[Before-and-after change records]
= = = = = = =

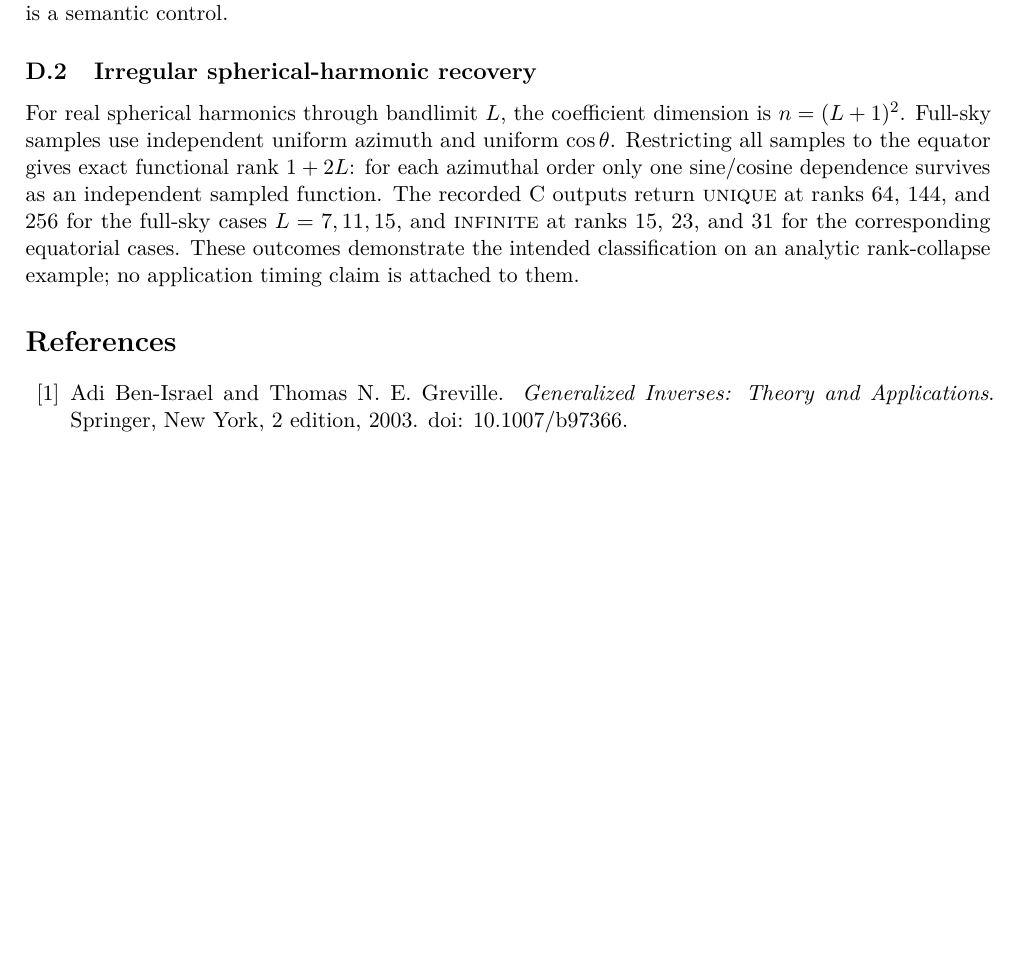
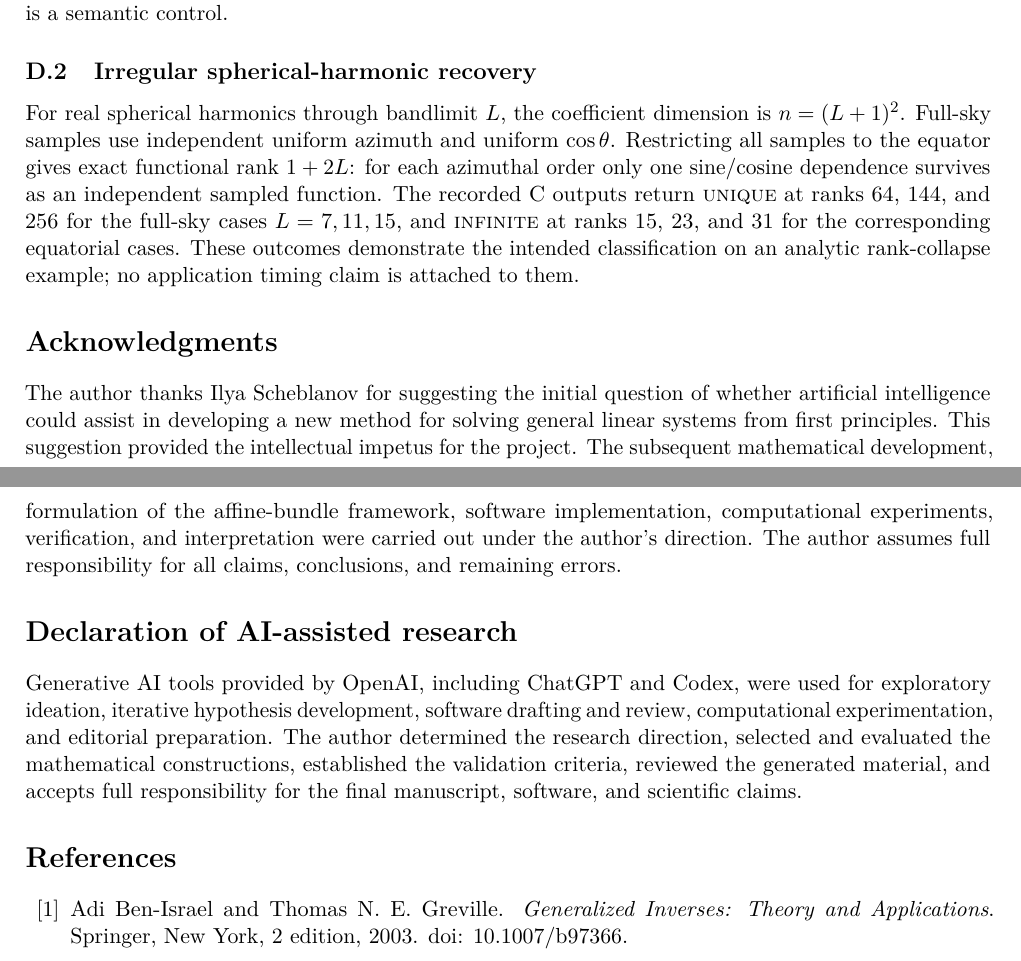
Before and after one commit to metronforge/affine-bundle-solver, a LaTeX paper (paper.tex): part of page 24 of 26 before the commit and two parts of pages 24 and 25 of 26 after it, the two joined at a grey line, cut so that both start at the same text, the shorter picture padded with empty space. Compiled offline with pdfLaTeX.

Commit message:
docs: add publication acknowledgments and attribution (#39)
Add the approved acknowledgment of Ilya Scheblanov, disclose AI-assisted research, update publication metadata, and refresh the manuscript integrity hash.

```diff
--- a/paper.tex
+++ b/paper.tex
@@ -39,7 +39,7 @@
 \title{Affine-Bundle Solvers for General Linear Equality Systems:\\
 Independently Verifiable Nearby-Status Certificates and Information-Adaptive Routing}
 \author{Viktor Mikhalkin}
-\date{August 2026}
+\date{September 2026}
 
 \begin{document}
 \maketitle
@@ -975,6 +975,25 @@ corresponding equatorial cases. These outcomes demonstrate the intended
 classification on an analytic rank-collapse example; no application timing
 claim is attached to them.
 
+\section*{Acknowledgments}
+The author thanks Ilya Scheblanov for suggesting the initial question of whether
+artificial intelligence could assist in developing a new method for solving
+general linear systems from first principles. This suggestion provided the
+intellectual impetus for the project. The subsequent mathematical development,
+formulation of the affine-bundle framework, software implementation,
+computational experiments, verification, and interpretation were carried out
+under the author's direction. The author assumes full responsibility for all
+claims, conclusions, and remaining errors.
+
+\section*{Declaration of AI-assisted research}
+Generative AI tools provided by OpenAI, including ChatGPT and Codex, were used
+for exploratory ideation, iterative hypothesis development, software drafting
+and review, computational experimentation, and editorial preparation. The
+author determined the research direction, selected and evaluated the
+mathematical constructions, established the validation criteria, reviewed the
+generated material, and accepts full responsibility for the final manuscript,
+software, and scientific claims.
+
 \bibliographystyle{plainnat}
 \bibliography{references}
 \end{document}
```
Also changed, not shown: README.md, 2 other files.
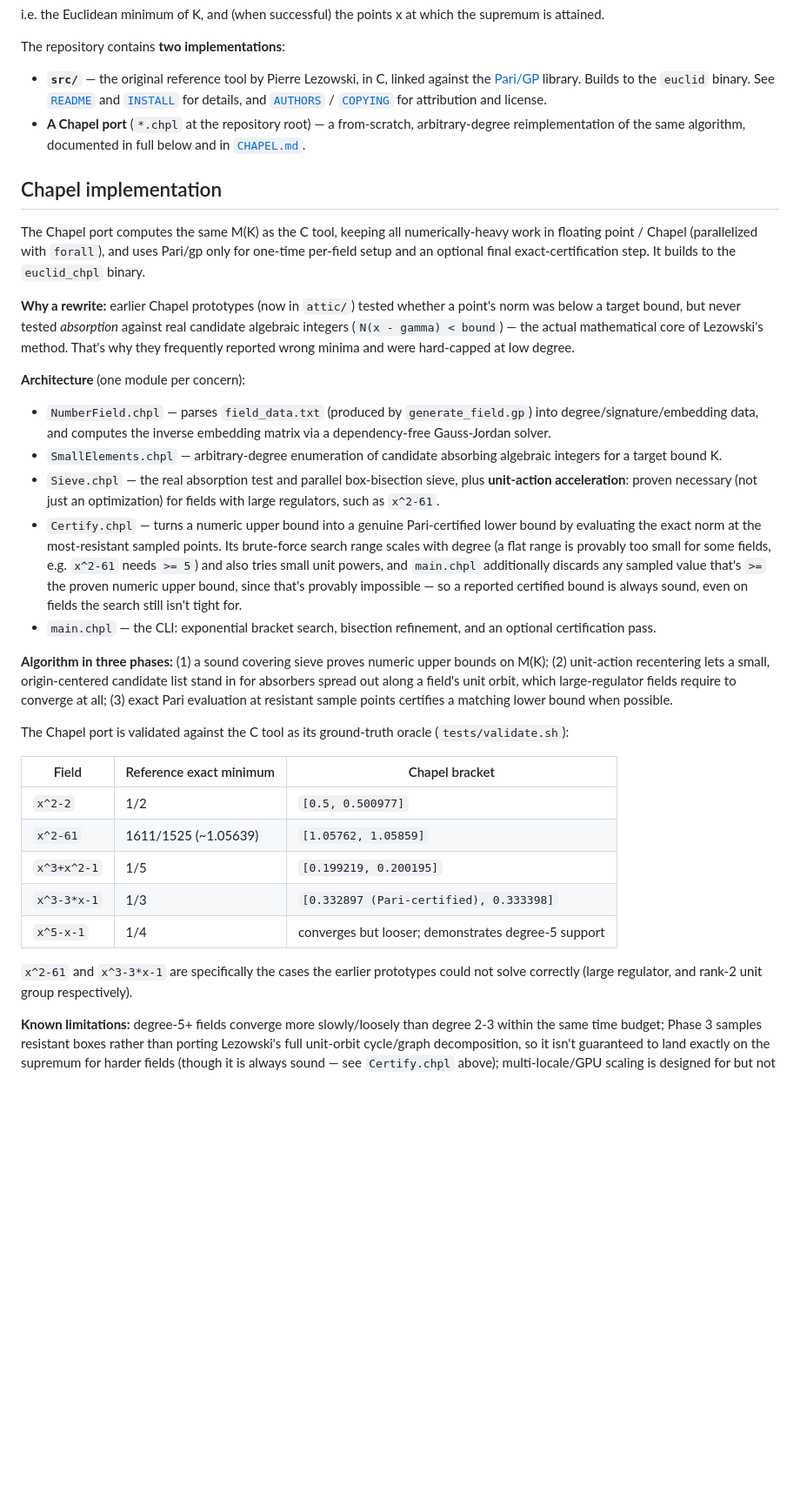
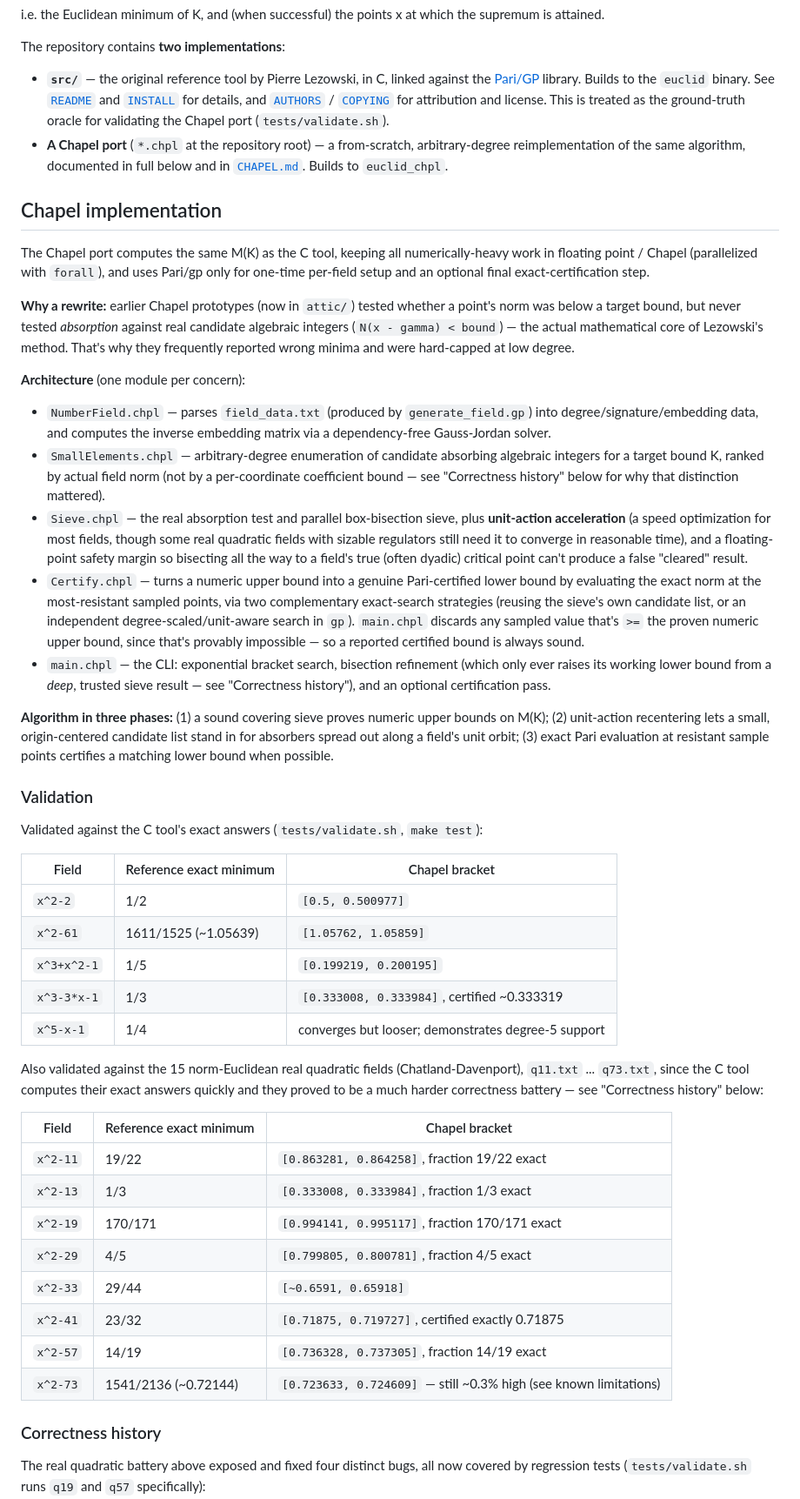
Before and after one commit to heconn1/newEuclid, a Markdown page: README.md, the part around one of its changes. Shown at 87% size. Drawn GitHub-style; blank space fills up the shorter version.

Commit message:
Update README.md to reflect the current, validated project state
Refreshes the top-level overview to match the merged correctness-fix
work: updated validation tables (x^2-2 .. x^5-x-1 plus the q11-q73 real
quadratic battery), a "Correctness history" section summarizing the four
bugs found and fixed (wrong candidates, bracket-lock, floating-point
precision cliff, inconsistent certification), and documents the Makefile
fixes (--fast/chapel-debug, -fcommon, CHPL_LOCALE_MODEL=flat).

Co-Authored-By: Warp <agent@warp.dev>

```diff
--- a/README.md
+++ b/README.md
@@ -16,18 +16,18 @@ The repository contains **two implementations**:
   against the [Pari/GP](https://pari.math.u-bordeaux.fr/) library. Builds
   to the `euclid` binary. See [`README`](README) and [`INSTALL`](INSTALL)
   for details, and [`AUTHORS`](AUTHORS) / [`COPYING`](COPYING) for
-  attribution and license.
+  attribution and license. This is treated as the ground-truth oracle for
+  validating the Chapel port (`tests/validate.sh`).
 - **A Chapel port** (`*.chpl` at the repository root) — a from-scratch,
   arbitrary-degree reimplementation of the same algorithm, documented in
-  full below and in [`CHAPEL.md`](CHAPEL.md).
+  full below and in [`CHAPEL.md`](CHAPEL.md). Builds to `euclid_chpl`.
 
 ## Chapel implementation
 
 The Chapel port computes the same M(K) as the C tool, keeping all
 numerically-heavy work in floating point / Chapel (parallelized with
 `forall`), and uses Pari/gp only for one-time per-field setup and an
-optional final exact-certification step. It builds to the `euclid_chpl`
-binary.
+optional final exact-certification step.
 
 **Why a rewrite:** earlier Chapel prototypes (now in `attic/`) tested
 whether a point's norm was below a target bound, but never tested
@@ -41,45 +41,65 @@ they frequently reported wrong minima and were hard-capped at low degree.
   `generate_field.gp`) into degree/signature/embedding data, and computes
   the inverse embedding matrix via a dependency-free Gauss-Jordan solver.
 - `SmallElements.chpl` — arbitrary-degree enumeration of candidate
-  absorbing algebraic integers for a target bound K.
+  absorbing algebraic integers for a target bound K, ranked by actual
+  field norm (not by a per-coordinate coefficient bound — see "Correctness
+  history" below for why that distinction mattered).
 - `Sieve.chpl` — the real absorption test and parallel box-bisection
-  sieve, plus **unit-action acceleration**: proven necessary (not just an
-  optimization) for fields with large regulators, such as `x^2-61`.
+  sieve, plus **unit-action acceleration** (a speed optimization for most
+  fields, though some real quadratic fields with sizable regulators still
+  need it to converge in reasonable time), and a floating-point safety
+  margin so bisecting all the way to a field's true (often dyadic) critical
+  point can't produce a false "cleared" result.
 - `Certify.chpl` — turns a numeric upper bound into a genuine
   Pari-certified lower bound by evaluating the exact norm at the
-  most-resistant sampled points. Its brute-force search range scales with
-  degree (a flat range is provably too small for some fields, e.g.
-  `x^2-61` needs `>= 5`) and also tries small unit powers, and `main.chpl`
-  additionally discards any sampled value that's `>=` the proven numeric
-  upper bound, since that's provably impossible — so a reported certified
-  bound is always sound, even on fields the search still isn't tight for.
-- `main.chpl` — the CLI: exponential bracket search, bisection
-  refinement, and an optional certification pass.
+  most-resistant sampled points, via two complementary exact-search
+  strategies (reusing the sieve's own candidate list, or an independent
+  degree-scaled/unit-aware search in `gp`). `main.chpl` discards any
+  sampled value that's `>=` the proven numeric upper bound, since that's
+  provably impossible — so a reported certified bound is always sound.
+- `main.chpl` — the CLI: exponential bracket search, bisection refinement
+  (which only ever raises its working lower bound from a *deep*, trusted
+  sieve result — see "Correctness history"), and an optional certification
+  pass.
 
 **Algorithm in three phases:** (1) a sound covering sieve proves numeric
 upper bounds on M(K); (2) unit-action recentering lets a small,
 origin-centered candidate list stand in for absorbers spread out along a
-field's unit orbit, which large-regulator fields require to converge at
-all; (3) exact Pari evaluation at resistant sample points certifies a
-matching lower bound when possible.
+field's unit orbit; (3) exact Pari evaluation at resistant sample points
+certifies a matching lower bound when possible.
 
-The Chapel port is validated against the C tool as its ground-truth oracle
-(`tests/validate.sh`):
+### Validation
+
+Validated against the C tool's exact answers (`tests/validate.sh`,
+`make test`):
 
 | Field | Reference exact minimum | Chapel bracket |
 |---|---|---|
 | `x^2-2` | 1/2 | `[0.5, 0.500977]` |
 | `x^2-61` | 1611/1525 (~1.05639) | `[1.05762, 1.05859]` |
 | `x^3+x^2-1` | 1/5 | `[0.199219, 0.200195]` |
-| `x^3-3*x-1` | 1/3 | `[0.332897 (Pari-certified), 0.333398]` |
+| `x^3-3*x-1` | 1/3 | `[0.333008, 0.333984]`, certified ~0.333319 |
 | `x^5-x-1` | 1/4 | converges but looser; demonstrates degree-5 support |
 
-`x^2-61` and `x^3-3*x-1` are specifically the cases the earlier prototypes
-could not solve correctly (large regulator, and rank-2 unit group
-respectively).
+Also validated against the 15 norm-Euclidean real quadratic fields
+(Chatland-Davenport), `q11.txt` ... `q73.txt`, since the C tool computes
+their exact answers quickly and they proved to be a much harder
+correctness battery — see "Correctness history" below:
 
-**Known limitations:** degree-5+ fields converge more slowly/loosely than
-degree 2-3 within the same time budget; Phase 3 samples resistant boxes
-rather than porting Lezowski's full unit-orbit cycle/graph decomposition,
-so it isn't guaranteed to land exactly on the supremum for harder fields
-(though it is always sound — see `Certify.chpl` above); multi-locale/GPU
+| Field | Reference exact minimum | Chapel bracket |
+|---|---|---|
+| `x^2-11` | 19/22 | `[0.863281, 0.864258]`, fraction 19/22 exact |
+| `x^2-13` | 1/3 | `[0.333008, 0.333984]`, fraction 1/3 exact |
+| `x^2-19` | 170/171 | `[0.994141, 0.995117]`, fraction 170/171 exact |
+| `x^2-29` | 4/5 | `[0.799805, 0.800781]`, fraction 4/5 exact |
+| `x^2-33` | 29/44 | `[~0.6591, 0.65918]` |
+| `x^2-41` | 23/32 | `[0.71875, 0.719727]`, certified exactly 0.71875 |
+| `x^2-57` | 14/19 | `[0.736328, 0.737305]`, fraction 14/19 exact |
+| `x^2-73` | 1541/2136 (~0.72144) | `[0.723633, 0.724609]` — still ~0.3% high (see known limitations) |
+
+### Correctness history
+
+The real quadratic battery above exposed and fixed four distinct bugs,
+all now covered by regression tests (`tests/validate.sh` runs `q19` and
+`q57` specifically):
+
```
Also changed, not shown: other parts of README.md (+41 -4 lines).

= = = = = = =

Read the records above. Show each line that has the string "Pari".

## Response for this exercise
   against the [Pari/GP](https://pari.math.u-bordeaux.fr/) library. Builds
 `forall`), and uses Pari/gp only for one-time per-field setup and an
   Pari-certified lower bound by evaluating the exact norm at the
-all; (3) exact Pari evaluation at resistant sample points certifies a
+field's unit orbit; (3) exact Pari evaluation at resistant sample points
-| `x^3-3*x-1` | 1/3 | `[0.332897 (Pari-certified), 0.333398]` |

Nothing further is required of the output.